AIM OF THE TASK:
Go over the records and copy every line with the string "quot".
————————
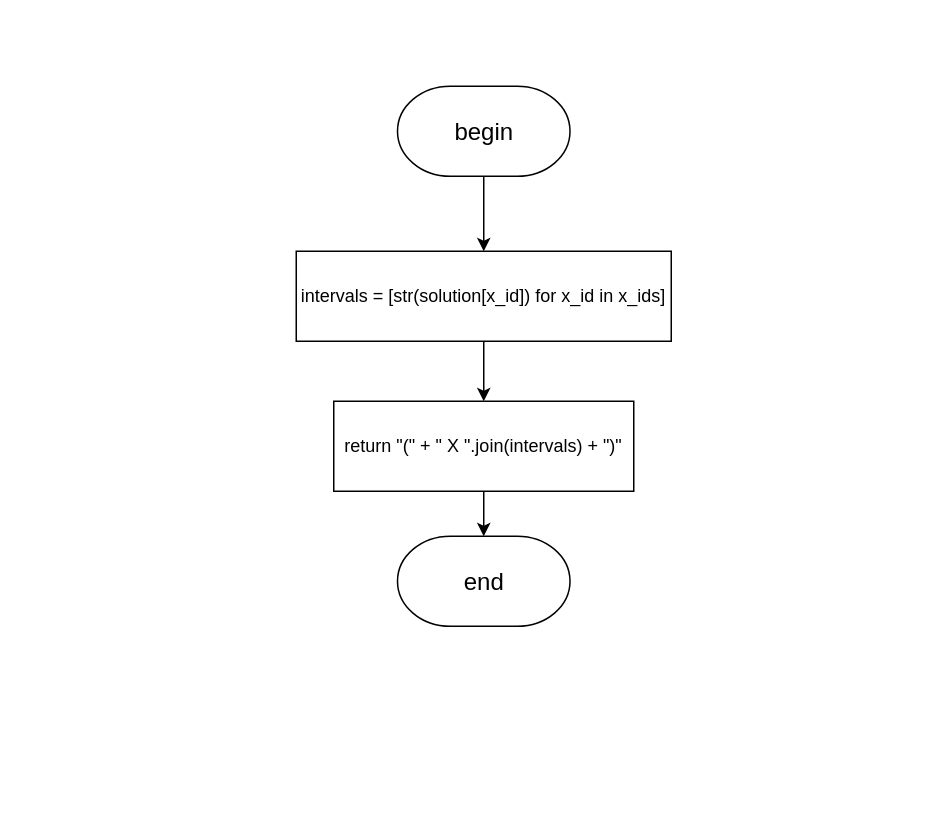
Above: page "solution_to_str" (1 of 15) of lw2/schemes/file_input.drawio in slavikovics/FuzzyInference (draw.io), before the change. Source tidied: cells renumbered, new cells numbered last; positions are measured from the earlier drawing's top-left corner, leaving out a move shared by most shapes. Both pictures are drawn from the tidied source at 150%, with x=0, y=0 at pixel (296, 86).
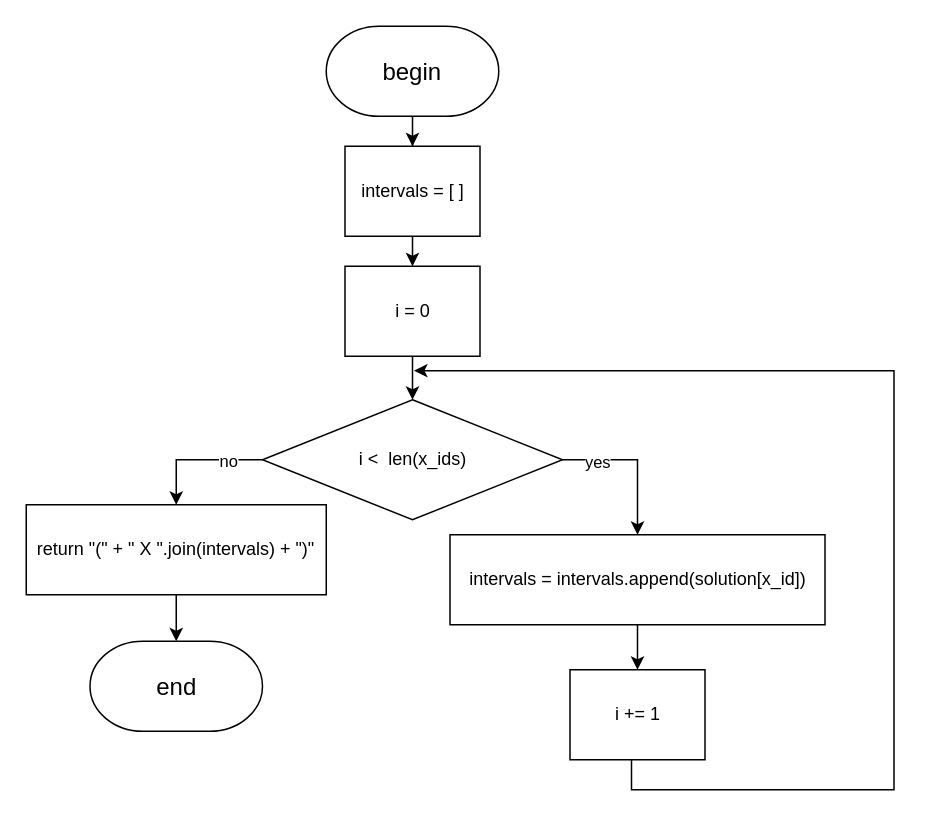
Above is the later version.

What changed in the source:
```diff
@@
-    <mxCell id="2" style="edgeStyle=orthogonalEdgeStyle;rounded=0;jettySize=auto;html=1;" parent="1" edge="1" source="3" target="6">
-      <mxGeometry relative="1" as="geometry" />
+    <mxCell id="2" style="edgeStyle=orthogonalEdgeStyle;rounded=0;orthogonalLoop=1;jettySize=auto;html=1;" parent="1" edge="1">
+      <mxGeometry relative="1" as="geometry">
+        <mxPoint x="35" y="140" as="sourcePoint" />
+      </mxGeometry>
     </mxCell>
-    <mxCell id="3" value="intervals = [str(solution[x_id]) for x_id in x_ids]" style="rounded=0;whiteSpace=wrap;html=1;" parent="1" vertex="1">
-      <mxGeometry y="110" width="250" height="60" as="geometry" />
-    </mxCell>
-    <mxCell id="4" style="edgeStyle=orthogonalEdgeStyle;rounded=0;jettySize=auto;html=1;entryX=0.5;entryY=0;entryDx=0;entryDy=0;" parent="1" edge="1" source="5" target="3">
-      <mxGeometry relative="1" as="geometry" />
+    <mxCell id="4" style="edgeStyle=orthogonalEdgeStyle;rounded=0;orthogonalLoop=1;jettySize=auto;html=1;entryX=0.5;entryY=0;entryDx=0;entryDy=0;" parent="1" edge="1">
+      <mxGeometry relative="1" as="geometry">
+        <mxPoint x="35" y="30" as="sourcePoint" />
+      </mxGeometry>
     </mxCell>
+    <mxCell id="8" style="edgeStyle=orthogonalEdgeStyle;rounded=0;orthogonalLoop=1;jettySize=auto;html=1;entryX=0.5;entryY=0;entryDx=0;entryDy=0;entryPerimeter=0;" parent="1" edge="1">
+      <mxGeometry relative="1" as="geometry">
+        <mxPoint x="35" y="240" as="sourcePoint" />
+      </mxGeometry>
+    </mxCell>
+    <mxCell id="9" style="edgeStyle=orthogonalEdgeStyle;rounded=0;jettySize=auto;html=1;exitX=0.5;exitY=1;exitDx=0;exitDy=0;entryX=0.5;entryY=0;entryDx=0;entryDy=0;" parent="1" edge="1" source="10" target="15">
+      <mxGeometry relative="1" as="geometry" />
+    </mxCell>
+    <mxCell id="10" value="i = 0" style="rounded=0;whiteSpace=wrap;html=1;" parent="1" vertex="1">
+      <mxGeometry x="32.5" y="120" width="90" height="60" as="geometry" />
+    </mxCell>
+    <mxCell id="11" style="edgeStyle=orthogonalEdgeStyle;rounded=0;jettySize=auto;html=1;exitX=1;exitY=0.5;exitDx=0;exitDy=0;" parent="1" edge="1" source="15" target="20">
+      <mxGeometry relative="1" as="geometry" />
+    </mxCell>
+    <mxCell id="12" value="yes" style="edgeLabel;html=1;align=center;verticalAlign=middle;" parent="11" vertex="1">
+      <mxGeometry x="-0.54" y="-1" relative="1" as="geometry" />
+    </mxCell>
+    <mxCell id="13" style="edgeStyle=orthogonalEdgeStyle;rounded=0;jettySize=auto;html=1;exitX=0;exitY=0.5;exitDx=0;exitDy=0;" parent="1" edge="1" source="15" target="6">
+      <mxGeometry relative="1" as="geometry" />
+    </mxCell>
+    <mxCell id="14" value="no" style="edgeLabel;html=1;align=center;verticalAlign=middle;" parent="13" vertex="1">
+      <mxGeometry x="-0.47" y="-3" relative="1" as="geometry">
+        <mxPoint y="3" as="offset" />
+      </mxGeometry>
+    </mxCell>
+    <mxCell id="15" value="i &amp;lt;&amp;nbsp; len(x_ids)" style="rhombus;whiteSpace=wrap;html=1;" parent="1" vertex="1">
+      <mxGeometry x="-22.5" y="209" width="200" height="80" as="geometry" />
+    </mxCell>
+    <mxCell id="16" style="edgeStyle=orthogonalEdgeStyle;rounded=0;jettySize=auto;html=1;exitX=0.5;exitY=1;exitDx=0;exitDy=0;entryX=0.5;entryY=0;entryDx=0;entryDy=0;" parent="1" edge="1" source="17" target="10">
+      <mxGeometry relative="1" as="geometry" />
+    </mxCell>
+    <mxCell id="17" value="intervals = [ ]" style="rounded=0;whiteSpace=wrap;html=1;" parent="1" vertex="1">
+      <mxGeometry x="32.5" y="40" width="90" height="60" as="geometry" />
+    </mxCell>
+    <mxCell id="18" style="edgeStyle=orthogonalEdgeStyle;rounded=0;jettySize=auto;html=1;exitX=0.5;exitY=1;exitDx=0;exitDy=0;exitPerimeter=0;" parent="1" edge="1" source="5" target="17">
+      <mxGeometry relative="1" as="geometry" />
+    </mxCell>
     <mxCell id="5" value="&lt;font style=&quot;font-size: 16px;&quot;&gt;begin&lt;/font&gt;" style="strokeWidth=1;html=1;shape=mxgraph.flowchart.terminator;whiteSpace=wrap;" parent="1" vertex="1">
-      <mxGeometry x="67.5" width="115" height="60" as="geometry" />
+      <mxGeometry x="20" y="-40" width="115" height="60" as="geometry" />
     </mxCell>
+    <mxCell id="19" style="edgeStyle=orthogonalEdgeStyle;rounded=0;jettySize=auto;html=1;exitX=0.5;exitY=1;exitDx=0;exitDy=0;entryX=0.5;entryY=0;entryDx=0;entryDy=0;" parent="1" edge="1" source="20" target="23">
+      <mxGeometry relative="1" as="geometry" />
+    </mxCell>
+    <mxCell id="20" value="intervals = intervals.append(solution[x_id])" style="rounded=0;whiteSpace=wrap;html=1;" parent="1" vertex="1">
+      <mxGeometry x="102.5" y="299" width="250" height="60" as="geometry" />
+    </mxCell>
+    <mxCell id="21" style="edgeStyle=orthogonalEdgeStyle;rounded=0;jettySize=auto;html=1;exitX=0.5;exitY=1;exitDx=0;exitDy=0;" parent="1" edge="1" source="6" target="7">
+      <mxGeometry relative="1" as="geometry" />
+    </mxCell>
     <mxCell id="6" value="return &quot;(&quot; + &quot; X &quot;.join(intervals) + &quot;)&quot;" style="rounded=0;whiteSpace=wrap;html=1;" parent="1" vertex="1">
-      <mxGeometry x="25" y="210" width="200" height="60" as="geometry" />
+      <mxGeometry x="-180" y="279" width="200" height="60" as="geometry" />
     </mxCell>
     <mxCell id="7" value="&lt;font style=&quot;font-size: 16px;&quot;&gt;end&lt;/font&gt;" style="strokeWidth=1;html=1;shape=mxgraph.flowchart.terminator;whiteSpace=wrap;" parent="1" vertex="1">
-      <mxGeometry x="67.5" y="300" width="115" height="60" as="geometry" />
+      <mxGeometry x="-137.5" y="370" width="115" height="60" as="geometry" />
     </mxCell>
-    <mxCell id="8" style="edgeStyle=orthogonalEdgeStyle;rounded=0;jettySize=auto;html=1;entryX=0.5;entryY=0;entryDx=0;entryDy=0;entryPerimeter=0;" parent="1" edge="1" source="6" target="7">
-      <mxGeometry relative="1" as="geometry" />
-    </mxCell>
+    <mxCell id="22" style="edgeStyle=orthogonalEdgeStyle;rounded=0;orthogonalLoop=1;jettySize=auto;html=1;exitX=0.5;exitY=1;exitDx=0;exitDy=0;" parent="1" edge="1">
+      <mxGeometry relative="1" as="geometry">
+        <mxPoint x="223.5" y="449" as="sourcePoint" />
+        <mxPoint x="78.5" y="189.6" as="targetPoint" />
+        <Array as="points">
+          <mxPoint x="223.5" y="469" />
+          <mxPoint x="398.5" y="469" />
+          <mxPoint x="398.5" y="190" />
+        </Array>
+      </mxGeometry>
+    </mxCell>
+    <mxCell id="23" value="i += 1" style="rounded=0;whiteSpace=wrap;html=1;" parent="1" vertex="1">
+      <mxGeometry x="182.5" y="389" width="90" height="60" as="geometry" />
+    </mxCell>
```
————————
ANSWER SECTION:
     <mxCell id="5" value="&lt;font style=&quot;font-size: 16px;&quot;&gt;begin&lt;/font&gt;" style="strokeWidth=1;html=1;shape=mxgraph.flowchart.terminator;whiteSpace=wrap;" parent="1" vertex="1">
     <mxCell id="6" value="return &quot;(&quot; + &quot; X &quot;.join(intervals) + &quot;)&quot;" style="rounded=0;whiteSpace=wrap;html=1;" parent="1" vertex="1">
     <mxCell id="7" value="&lt;font style=&quot;font-size: 16px;&quot;&gt;end&lt;/font&gt;" style="strokeWidth=1;html=1;shape=mxgraph.flowchart.terminator;whiteSpace=wrap;" parent="1" vertex="1">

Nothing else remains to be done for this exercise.